It’s caused by an increase in fluid pressure in the eye. Normal eyes drain fluid continuously. But if there’s a problem with drainage, the pressure from the fluid builds up.
In cats, glaucoma is usually secondary to an eye disorder like feline uveitis, lens dislocation, tumors or trauma.
Your cat’s eye may become enlarged. The cornea may be cloudy and the pupil dilated. Because glaucoma is a very painful condition, your cat may squint, blink or paw at its eye.
Sometimes the eye recedes back into the head.
To relieve the pressure in their head, your cat may press its head against a stationary object.
There are treatments available for glaucoma. But get your cat to the vet quickly. The sooner the vet can reduce the pressure, the better the outcome.
Older cats are more likely to get cataracts. An underlying eye problem is usually at fault.
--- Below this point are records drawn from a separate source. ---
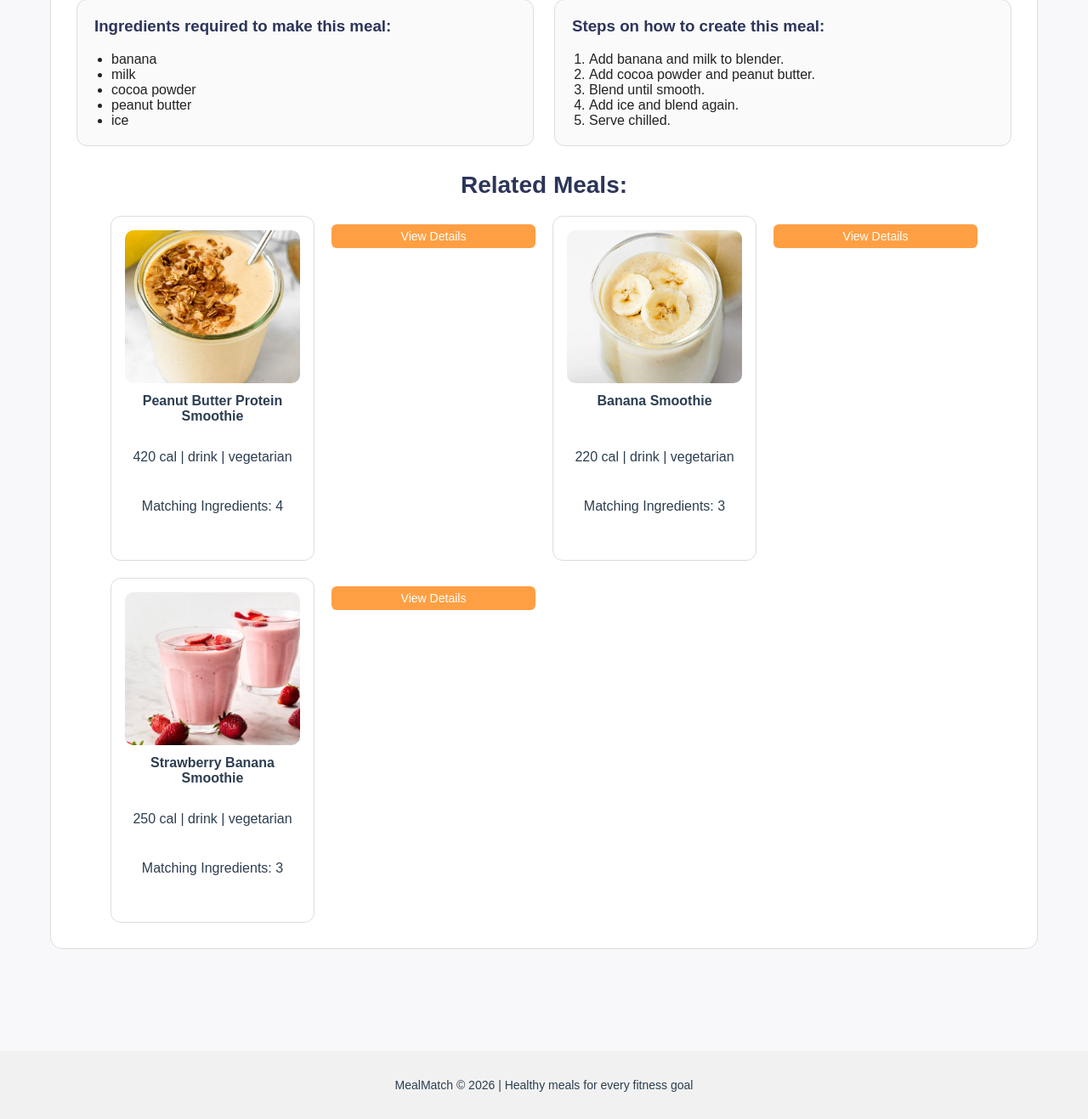
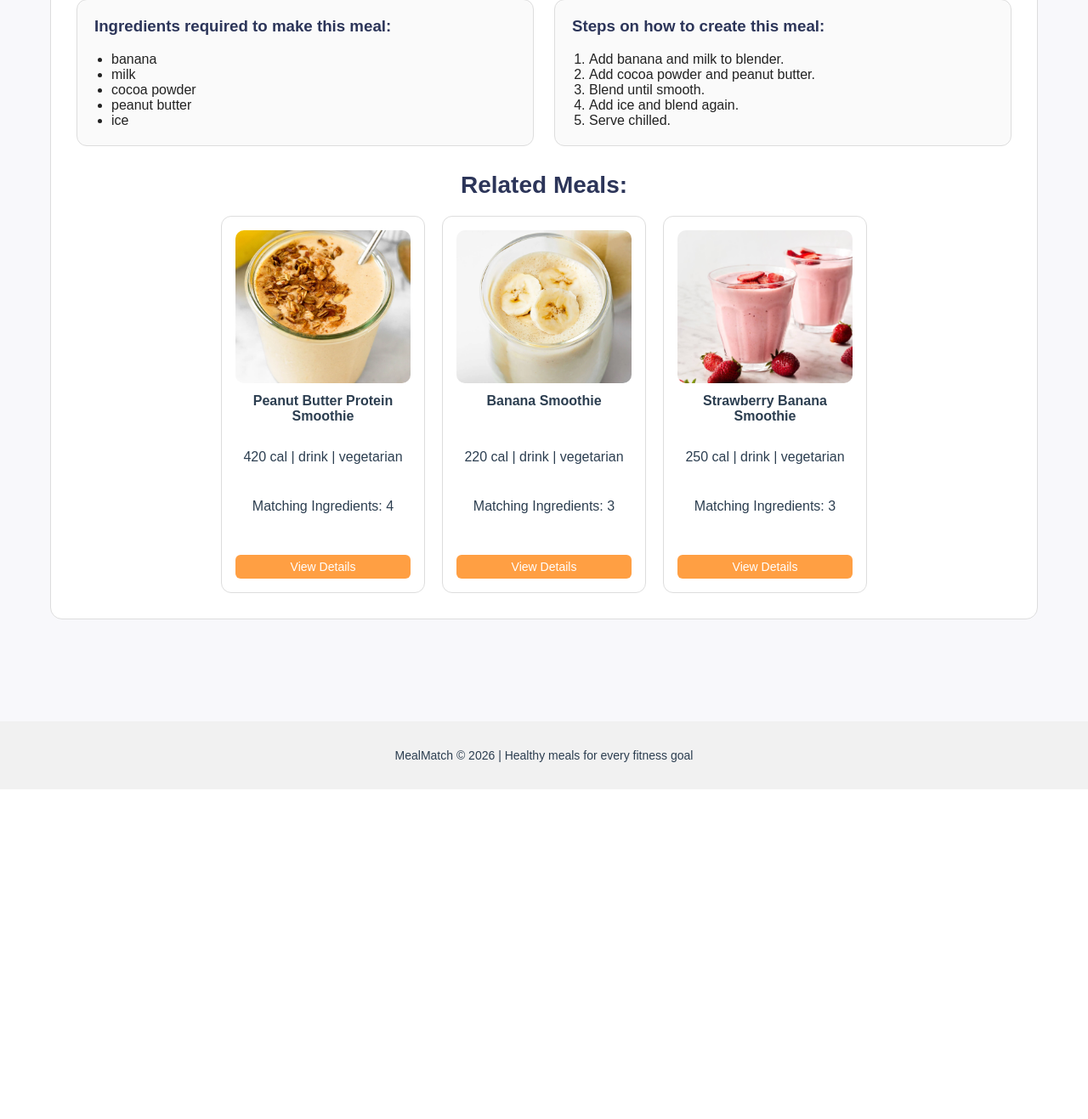
Before and after one commit to zdacowww-afk/mealmatch, a Flask app: page /meal/chocolate_banana_smoothie in a window 1280 px wide. Shown: the part 754-2071 px from the top of the page at 85% size. After the commit the page ends 1683 px from the top, so only its background shows below. Run offline with Flask 3, Linux system fonts and the light colour scheme; data comes from the database, SQL or seed files in the repository.

Commit message:
Fix related meals card structure

```diff
--- a/templates/meal_detail.html
+++ b/templates/meal_detail.html
@@ -54,12 +54,11 @@
 
     <div class="related-meals-section">
         <h3 class="related-title">Related Meals:</h3>
-    </div>
 
         {% if related_meals and related_meals|length > 0 %}
         <div class="results-grid">
             {% for related in related_meals %}
-        <a href="/meal/{{ related.id }}" class="meal-card">
+            <div class="meal-card">
                 {% if related.image %}
                 <img src="{{ related.image }}" alt="{{ related.name }}" class="meal-card-img">
                 {% endif %}
@@ -67,7 +66,9 @@
                 <h4 class="meal-title">{{ related.name }}</h4>
                 <p class="meal-meta">{{ related.calories }} cal | {{ related.category }} | {{ related.diet }}</p>
                 <p class="meal-meta">Matching Ingredients: {{ related.shared_count }}</p>
+
                 <a href="/meal/{{ related.id }}" class="view-btn">View Details</a>
+            </div>
             {% endfor %}
         </div>
         {% else %}
```
Lines whose indentation alone changed are shown as unchanged.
An inflammation from trauma or uveitis are often the cause.
Sometimes it’s genetics. There are breeds that are predisposed to cataracts.
Cataracts are a cloudiness in one or both eyes that causes the lens to lose its transparency.
Your cat may show signs they are losing their vision. They may be reluctant to jump on the furniture. Or seem clumsy. They may squint and their eyes may be watery.
Cataracts look a lot like nuclear sclerosis. Nuclear sclerosis is a change in eye color common with age. It does not affect vision though. Your vet can differentiate between the two.
Treatment for cataracts depends on the cause. Surgery is an option but may not be necessary.
This condition is more common in dogs than cats. But don’t disregard a cloudy eye. See your vet pronto.
This is when pigmented cells replicate and spread over the iris, the colored part of the eye, to create dark spots.
Melanosis will appear like a freckle on the eye.
It’s benign but the cells can become cancerous. A melanosis can turn into a malignant melanoma. So your vet will want to monitor your cat closely.
Even if it doesn’t become malignant, spreading melanosis can lead to glaucoma, or a detached retina.
Some veterinary ophthalmologists will recommend laser treatment to prevent progression to melanoma because melanoma can spread to other organs of the body.
Like almost all other medical conditions, early diagnosis of an eye problem is key to effective treatment.
So while you’re staring into your kitty’s dreamy eyes, take note of anything that doesn’t seem right. It could save your cat from vision loss.
Has your cat suffered from an eye problem? Tell us what it was and how you treated it in the comment section at the top of the page.